| DATA FOR ANALYSIS |
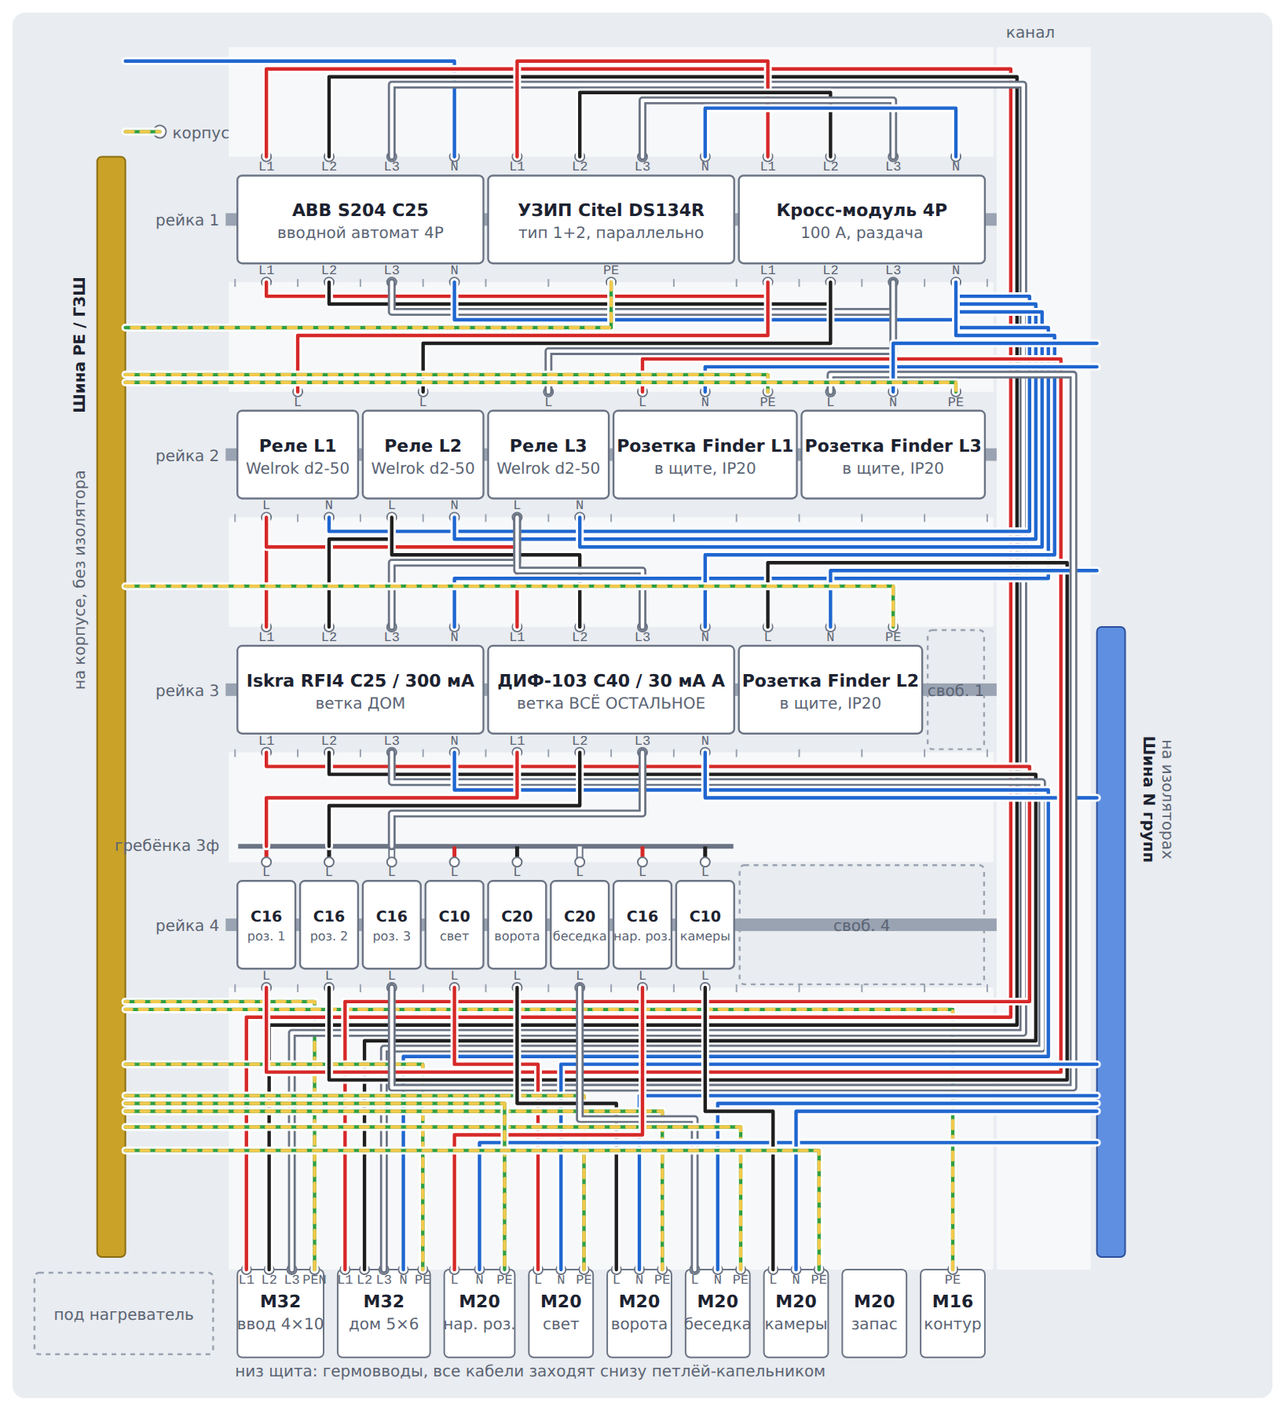
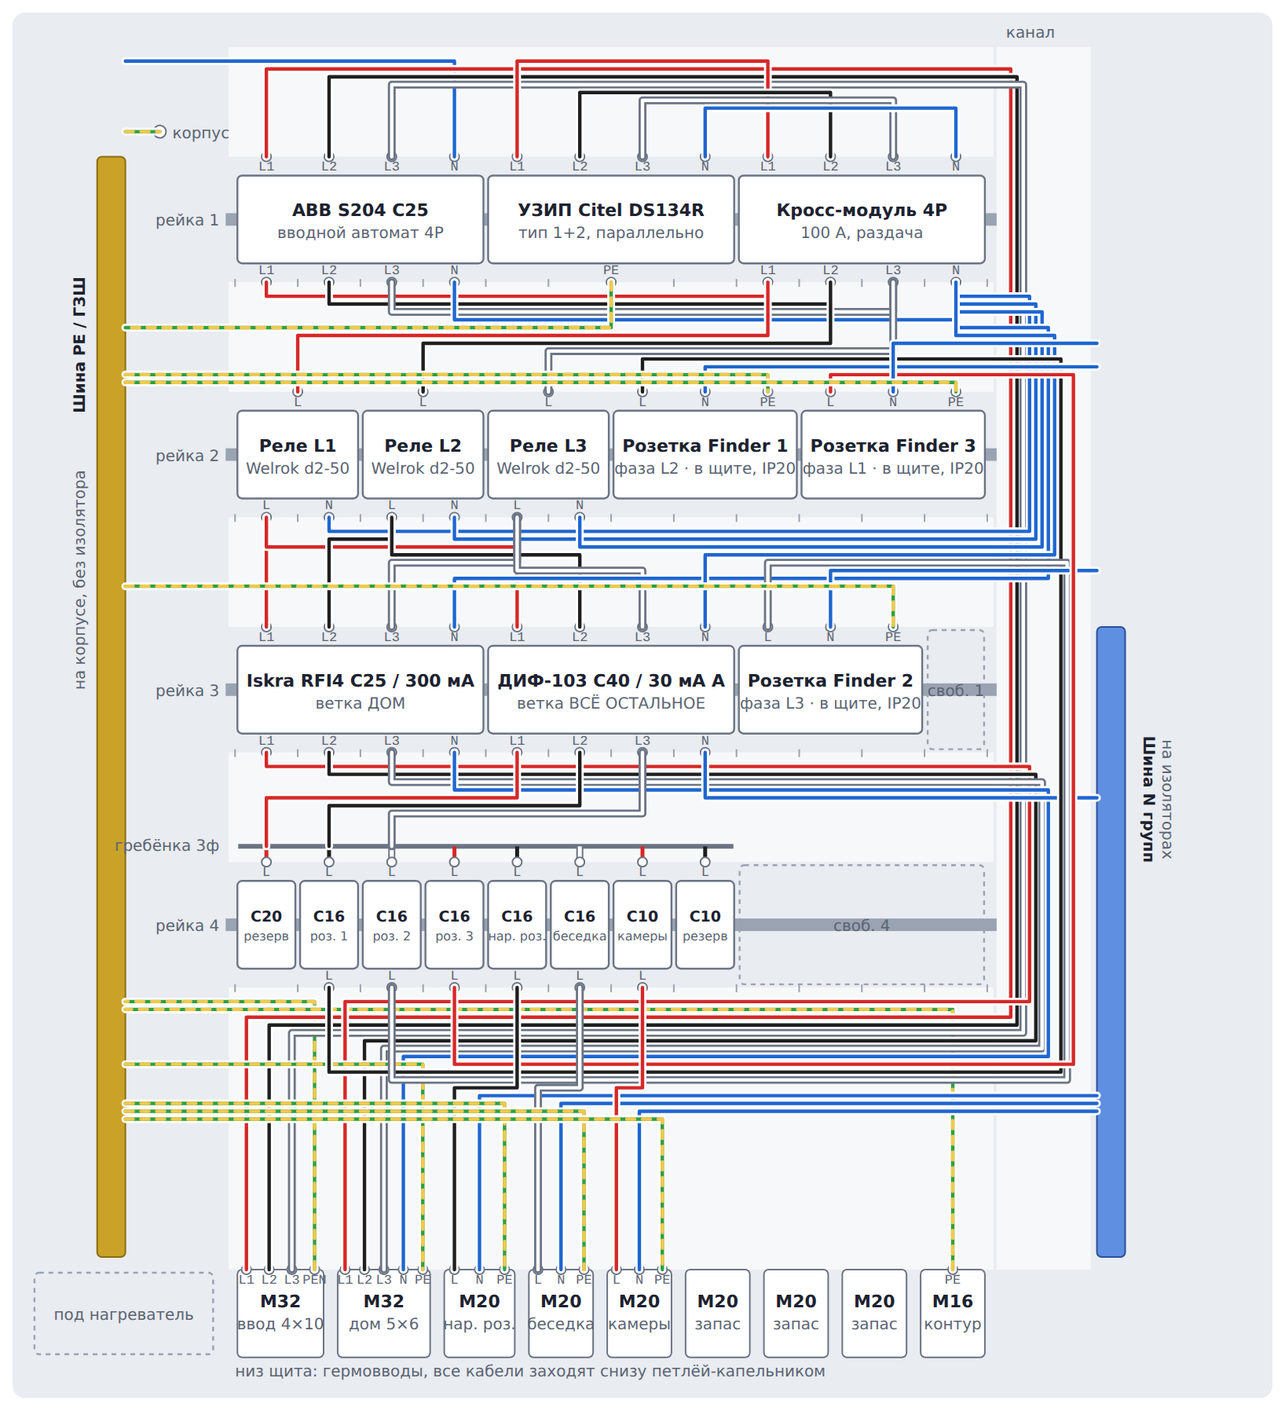
Щит: автоматы по убыванию номинала — C20 резерв, C16 ×5, C10 камеры + резерв; 57 проводов
Claude-Session: https://claude.ai/code/session_014vwwLy1XQxWdD3M4ixQCrA

diff --git a/07-schemas/electrics/panel-layout.html b/07-schemas/electrics/panel-layout.html
@@ -133,8 +133,8 @@
   <ol>
     <li><b>Раскладка по факту (примерка 05.10):</b> рейка 1 — S204, УЗИП, кросс-модуль (12 мод.); рейка 2 — три Welrok по 2 мод. и две Finder по 3 (12); рейка 3 — Iskra, ДИФ-103, Finder (11, 1 свободен); рейка 4 — 8 автоматов (4 свободно). Занято 43 из 48.</li>
     <li><b>Обогрев пока не ставится.</b> Термостат и нагреватель вынуты. Если вернёшь: нагреватель на раму внизу слева (место оставлено), термостат 1 мод. на свободное место рейки 3, его C10 — на рейку 4 после «камер» (тогда он сядет на L3 по гребёнке), гребёнку резать на 9 модулей вместо 8.</li>
-    <li><b>Розетки:</b> три Finder внутри щита, по одной на каждую фазу (на C16 ×3): две на рейке 2 рядом с реле, одна на рейке 3. Плюс влагозащищённая ЭРА IP65 снаружи на корпусе на своём C16. Пятый C16 и лишний кросс-модуль — запас.</li>
-    <li><b>Автоматы:</b> C16 ×4 на три Finder и наружную розетку, C20 ×2 на ворота и беседку, C10 ×2 на свет и камеры. Фаза каждого задана его местом на гребёнке (гребёнка обрезана на 8 модулей): L1 — роз. 1, свет, нар. розетка; L2 — роз. 2, ворота, камеры; L3 — роз. 3, беседка.</li>
+    <li><b>Розетки:</b> три Finder внутри щита, по одной на каждую фазу (на C16 ×3): две на рейке 2 рядом с реле, одна на рейке 3. Плюс влагозащищённая ЭРА IP65 снаружи на корпусе на своём C16. Лишний кросс-модуль — запас.</li>
+    <li><b>Автоматы по убыванию номинала</b> (что куплено: C20 ×1, C16 ×5, C10 ×2): C20 резерв · C16 роз. 1, роз. 2, роз. 3, нар. розетка, беседка · C10 камеры, резерв. Фаза каждого задана местом на гребёнке (обрезана на 8 модулей): L1 — C20 резерв, роз. 3, камеры; L2 — роз. 1, нар. розетка, C10 резерв; L3 — роз. 2, беседка. Беседке C16 хватает (свет и розетки, кабель 3×2,5). Резервные автоматы стоят на гребёнке, но снизу к ним ничего не подключено.</li>
     <li><b>Расщепление PEN одно:</b> жила PEN кабеля 4×10 садится на шину PE, оттуда синяя перемычка 10 мм² на клемму N вводного автомата. Больше N и PE нигде не соединяются.</li>
     <li><b>Шина N групп принимает только нули ветки «остальное»</b> (после ДИФ-103). Нули дома, реле и УЗИП идут на кросс-модуль. Перепутаешь, ДИФ-103 будет выбивать.</li>
     <li><b>УЗИП включён параллельно.</b> Через него ничего не проходит дальше: реле и дифавтоматы питаются с кросс-модуля. Единственный его «выход» на шину PE, туда он сбрасывает импульс.</li>
@@ -169,20 +169,20 @@ const DEV=[
  {id:'R1',rail:1,pos:0,w:2,name:'Реле L1',sub:'Welrok d2-50',top:['L'],bot:['L','N']},
  {id:'R2',rail:1,pos:2,w:2,name:'Реле L2',sub:'Welrok d2-50',top:['L'],bot:['L','N']},
  {id:'R3',rail:1,pos:4,w:2,name:'Реле L3',sub:'Welrok d2-50',top:['L'],bot:['L','N']},
- {id:'FND1',rail:1,pos:6,w:3,name:'Розетка Finder L1',sub:'в щите, IP20',top:['L','N','PE'],bot:[]},
- {id:'FND3',rail:1,pos:9,w:3,name:'Розетка Finder L3',sub:'в щите, IP20',top:['L','N','PE'],bot:[]},
+ {id:'FND1',rail:1,pos:6,w:3,name:'Розетка Finder 1',sub:'фаза L2 · в щите, IP20',top:['L','N','PE'],bot:[]},
+ {id:'FND3',rail:1,pos:9,w:3,name:'Розетка Finder 3',sub:'фаза L1 · в щите, IP20',top:['L','N','PE'],bot:[]},
  {id:'ISK',rail:2,pos:0,w:4,name:'Iskra RFI4 C25 / 300 мА',sub:'ветка ДОМ',top:['L1','L2','L3','N'],bot:['L1','L2','L3','N']},
  {id:'D103',rail:2,pos:4,w:4,name:'ДИФ-103 C40 / 30 мА A',sub:'ветка ВСЁ ОСТАЛЬНОЕ',top:['L1','L2','L3','N'],bot:['L1','L2','L3','N']},
- {id:'FND2',rail:2,pos:8,w:3,name:'Розетка Finder L2',sub:'в щите, IP20',top:['L','N','PE'],bot:[]},
+ {id:'FND2',rail:2,pos:8,w:3,name:'Розетка Finder 2',sub:'фаза L3 · в щите, IP20',top:['L','N','PE'],bot:[]},
  {id:'FREE2',rail:2,pos:11,w:1,free:true},
- {id:'A1',rail:3,pos:0,w:1,name:'C16',sub:'роз. 1',top:['L'],bot:['L']},
- {id:'A2',rail:3,pos:1,w:1,name:'C16',sub:'роз. 2',top:['L'],bot:['L']},
- {id:'A3',rail:3,pos:2,w:1,name:'C16',sub:'роз. 3',top:['L'],bot:['L']},
- {id:'A4',rail:3,pos:3,w:1,name:'C10',sub:'свет',top:['L'],bot:['L']},
- {id:'A5',rail:3,pos:4,w:1,name:'C20',sub:'ворота',top:['L'],bot:['L']},
- {id:'A6',rail:3,pos:5,w:1,name:'C20',sub:'беседка',top:['L'],bot:['L']},
- {id:'A7',rail:3,pos:6,w:1,name:'C16',sub:'нар. роз.',top:['L'],bot:['L']},
- {id:'A9',rail:3,pos:7,w:1,name:'C10',sub:'камеры',top:['L'],bot:['L']},
+ {id:'A0',rail:3,pos:0,w:1,name:'C20',sub:'резерв',top:['L'],bot:[]},
+ {id:'A1',rail:3,pos:1,w:1,name:'C16',sub:'роз. 1',top:['L'],bot:['L']},
+ {id:'A2',rail:3,pos:2,w:1,name:'C16',sub:'роз. 2',top:['L'],bot:['L']},
+ {id:'A3',rail:3,pos:3,w:1,name:'C16',sub:'роз. 3',top:['L'],bot:['L']},
+ {id:'A7',rail:3,pos:4,w:1,name:'C16',sub:'нар. роз.',top:['L'],bot:['L']},
+ {id:'A6',rail:3,pos:5,w:1,name:'C16',sub:'беседка',top:['L'],bot:['L']},
+ {id:'A9',rail:3,pos:6,w:1,name:'C10',sub:'камеры',top:['L'],bot:['L']},
+ {id:'A8',rail:3,pos:7,w:1,name:'C10',sub:'резерв',top:['L'],bot:[]},
  {id:'FREE3',rail:3,pos:8,w:4,free:true},
 ];
 const COMBX=[0,1,2]; // comb feed terminals above A1..A3
@@ -192,11 +192,11 @@ const BOT=[
  {id:'GIN',x:150,w:58,name:'M32',sub:'ввод 4×10',top:['L1','L2','L3','PEN'],kind:'gland'},
  {id:'GHOME',x:214,w:62,name:'M32',sub:'дом 5×6',top:['L1','L2','L3','N','PE'],kind:'gland'},
  {id:'GOUT',x:282,w:48,name:'M20',sub:'нар. роз.',top:['L','N','PE'],kind:'gland'},
- {id:'G4',x:336,w:44,name:'M20',sub:'свет',top:['L','N','PE'],kind:'gland'},
- {id:'G5',x:386,w:44,name:'M20',sub:'ворота',top:['L','N','PE'],kind:'gland'},
- {id:'G6',x:436,w:44,name:'M20',sub:'беседка',top:['L','N','PE'],kind:'gland'},
- {id:'G9',x:486,w:44,name:'M20',sub:'камеры',top:['L','N','PE'],kind:'gland'},
- {id:'GSP',x:536,w:44,name:'M20',sub:'запас',top:[],kind:'gland'},
+ {id:'G6',x:336,w:44,name:'M20',sub:'беседка',top:['L','N','PE'],kind:'gland'},
+ {id:'G9',x:386,w:44,name:'M20',sub:'камеры',top:['L','N','PE'],kind:'gland'},
+ {id:'GSP1',x:436,w:44,name:'M20',sub:'запас',top:[],kind:'gland'},
+ {id:'GSP2',x:486,w:44,name:'M20',sub:'запас',top:[],kind:'gland'},
+ {id:'GSP3',x:536,w:44,name:'M20',sub:'запас',top:[],kind:'gland'},
  {id:'GPE',x:586,w:44,name:'M16',sub:'контур',top:['PE'],kind:'gland'},
 ];
 
@@ -248,7 +248,7 @@ add('D103.bot.L1','COMB.L1','L1','ПуГВ 6',6,'Питание гребёнки
 add('D103.bot.L2','COMB.L2','L2','ПуГВ 6',6,'');
 add('D103.bot.L3','COMB.L3','L3','ПуГВ 6',6,'');
 add('D103.bot.N','NB','N','ПуГВ 6',6,'Единственный вход на шину N групп.');
-const GR=[['A4','G4','L1','ВВГ 3×1,5'],['A5','G5','L2','ВВГ 3×2,5'],['A6','G6','L3','ВВГ 3×2,5'],['A7','GOUT','L1','ВВГ 3×2,5'],['A9','G9','L2','ВВГ 3×1,5']];
+const GR=[['A7','GOUT','L2','ВВГ 3×2,5'],['A6','G6','L3','ВВГ 3×2,5'],['A9','G9','L1','ВВГ 3×1,5']];
 // 8 группы наружу (кабели ВВГ через гермовводы)
 GR.forEach(([a,g,c,sq])=>{
   add(a+'.bot.L',g+'.top.L',c,sq,8,'Фаза этого автомата задана гребёнкой.');
@@ -256,7 +256,7 @@ GR.forEach(([a,g,c,sq])=>{
   add('PE',g+'.top.PE','PE',sq,8,'PE группы на ГЗШ.');
 });
 // 7 розетки в щите
-[['A1','FND1','L1'],['A2','FND2','L2'],['A3','FND3','L3']].forEach(([a,f,c])=>{
+[['A1','FND1','L2'],['A2','FND2','L3'],['A3','FND3','L1']].forEach(([a,f,c])=>{
   add(a+'.bot.L',f+'.top.L',c,'ПуГВ 2,5',7,'Розетка внутри щита на фазе '+c+'. Три розетки нагружают три разные фазы.');
   add('NB',f+'.top.N','N','ПуГВ 2,5',7,'');
   add('PE',f+'.top.PE','PE','ПуГВ 2,5 ж/з',7,'');

diff --git a/07-schemas/electrics/panel.md b/07-schemas/electrics/panel.md
@@ -51,26 +51,26 @@
 
 | Линия | Автомат | Кабель | Фаза |
 |-------|---------|--------|------|
-| Розетка Finder 1 (в щите) | 1P **C16** | ПуГВ 2,5 | L1 |
-| Розетка Finder 2 (в щите) | 1P **C16** | ПуГВ 2,5 | L2 |
-| Розетка Finder 3 (в щите) | 1P **C16** | ПуГВ 2,5 | L3 |
-| Освещение двора | 1P **C10** | ВВГ 3×1,5 | L1 |
-| Ворота (привод) | 1P **C20** | ВВГ 3×2,5 в ПНД | L2 |
-| Беседка | 1P **C20** | ВВГ 3×2,5 в ПНД | L3 |
-| Наружная розетка ЭРА IP65 (на корпусе) | 1P **C16** | ВВГ 3×2,5 | L1 |
-| Камеры (БП/регистратор) | 1P **C10** | ВВГ 3×1,5 | L2 |
+| Резерв (ворота, если будут) | 1P **C20** | — | L1 |
+| Розетка Finder 1 (в щите) | 1P **C16** | ПуГВ 2,5 | L2 |
+| Розетка Finder 2 (в щите) | 1P **C16** | ПуГВ 2,5 | L3 |
+| Розетка Finder 3 (в щите) | 1P **C16** | ПуГВ 2,5 | L1 |
+| Наружная розетка ЭРА IP65 (на корпусе) | 1P **C16** | ВВГ 3×2,5 | L2 |
+| Беседка | 1P **C16** | ВВГ 3×2,5 в ПНД | L3 |
+| Камеры (БП/регистратор) | 1P **C10** | ВВГ 3×1,5 | L1 |
+| Резерв (свет двора, если будет) | 1P **C10** | — | L2 |
 
 > Компромисс: всё остальное под одним 30-мА — утечка в одной линии гасит всю ветку (розетки/ворота/свет/камеры). Для камер поэтому желателен ИБП.
 > Тип **A** (не AC) — обязательно: ловит утечки от техники с электроникой (БП камер, зарядки, инструмент).
 > Цвета проводов внутри щита: **L1 красный, L2 чёрный, L3 белый**, N синий, PE жёлто-зелёный.
-> Порядок на рейке = фаза по гребёнке (8 автоматов, гребёнка обрезана на 8 модулей): L1 — Finder 1, свет, наружная розетка · L2 — Finder 2, ворота, камеры · L3 — Finder 3, беседка.
+> Автоматы на рейке по убыванию номинала: C20, C16 ×5, C10 ×2 (ровно что куплено). Порядок = фаза по гребёнке (обрезана на 8 модулей): L1 — C20 резерв, Finder 3, камеры · L2 — Finder 1, наружная розетка, C10 резерв · L3 — Finder 2, беседка. Резервные автоматы на гребёнке стоят, снизу к ним ничего не подключено.
 > Обогрев щита (термостат + нагреватель) **пока не ставится** — вынут при примерке 05.10. Если вернётся: C10 девятым на рейку 4 (сядет на L3), термостат на свободный модуль рейки 3, нагреватель на раму внизу слева.
 
 ---
 
 ## Монтажная схема (раскладка + провода)
 
-- **[panel-layout.html](panel-layout.html)** — интерактивная: раскладка по рейкам, все 63 провода, фильтры по проводникам (L1/L2/L3/N/PE) и восьми этапам сборки (сдвоенные провода из одной клеммы — в одном этапе), таблица «откуда → куда, сечение». Открывать в браузере (скачать файл или через артефакт в Claude).
+- **[panel-layout.html](panel-layout.html)** — интерактивная: раскладка по рейкам, все 57 проводов, фильтры по проводникам (L1/L2/L3/N/PE) и восьми этапам сборки (сдвоенные провода из одной клеммы — в одном этапе), таблица «откуда → куда, сечение». Открывать в браузере (скачать файл или через артефакт в Claude).
 - **[panel-layout.png](panel-layout.png)** — та же схема картинкой, на печать и на дверцу щита.
 
 ![Монтажная схема щита](panel-layout.png)
@@ -100,14 +100,14 @@
 | Реле напряжения Welrok d2-50 (1ф) | 3 |
 | Дифавтомат Iskra RFI4-C-25/0.3, 4P C25 / 300 мА, селективный, тип A (дом) | 1 |
 | Дифавтомат Dekraft ДИФ-103 3P+N C40 / 30 мА, тип A (всё остальное) | 1 |
-| Автомат ABB S201 1P C16 (3 Finder + наружная розетка; пятый в запасе) | 4 |
-| Автомат ABB S201 1P C20 (ворота, беседка) | 2 |
-| Автомат ABB SH201 1P C10 (свет, камеры) | 2 |
+| Автомат ABB S201 1P C16 (3 Finder, наружная розетка, беседка) | 5 |
+| Автомат ABB S201 1P C20 (резерв) | 1 |
+| Автомат ABB SH201 1P C10 (камеры; второй резерв) | 2 |
 | Розетка наружная ЭРА IP65 2P+E, 16 А (на корпусе) | 1 |
 | Розетки в щит Finder Schuko IP20, по одной на фазу | 3 |
 | Нагреватель UNISPLIT 150 Вт + термостат SILART TBS-140 — куплены, **пока не ставятся** | 1 компл. |
 
-> Finder ×3 и наружная розетка на **C16 ×4**; C20 ×2 на ворота и беседку; C10 ×2 на свет и камеры (камерам лучше **C6**, но C10 рабочий вариант). Welrok по факту 2 модуля — всё влезло.
+> Беседке хватает C16 (свет и розетки, кабель 3×2,5). Камерам лучше **C6**, но C10 рабочий вариант. Welrok по факту 2 модуля — всё влезло. Докупать автоматы не нужно.
 
 **Что ещё купить** → полный чек-лист с галочками: [shopping-list.md](shopping-list.md) (узел ввода, шины, провода по сечениям, наконечники, гермовводы, инструмент).
 

diff --git a/07-schemas/electrics/shopping-list.md b/07-schemas/electrics/shopping-list.md
@@ -19,7 +19,7 @@
 
 - [ ] Дифавтомат Iskra RFI4-C-25/0.3 (дом)
 - [ ] Розетки Finder Schuko IP20 в щит — 3 шт.
-- [ ] ⚠ Автоматы: по схеме (без обогрева) нужно **C10 ×2 и C20 ×2**. Куплено C10 ×2 ✅, C20 ×1 — **докупить один C20** (беседка), если второго нет с прошлых покупок
+- [x] Автоматы: C20 ×1, C16 ×5, C10 ×2 — ровно под схему (C20 и один C10 в резерве), докупать не нужно
 
 ## 1. Узел ввода (СИП → трубостойка → щит)
 
@@ -86,7 +86,7 @@
 ## 6. Гермовводы (метрические, с контргайками)
 
 - [ ] **M32** — 2 шт. (ввод ВВГ 4×10, дом ВВГ 5×6; кабель Ø 17–20 мм)
-- [ ] **M20** — 6 шт. (группы Ø 8–11 мм: свет, ворота, беседка, камеры, наружная розетка + запас)
+- [ ] **M20** — 6 шт. (группы Ø 8–11 мм: наружная розетка, беседка, камеры + 3 запас под будущие линии)
 - [ ] **M16** — 1 шт. (ПуГВ 10 от контура)
 
 ## 7. Маркировка и мелочь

| THE TASK |
Report the number of lines above holding "скачать", and only that.

| REPLY |
2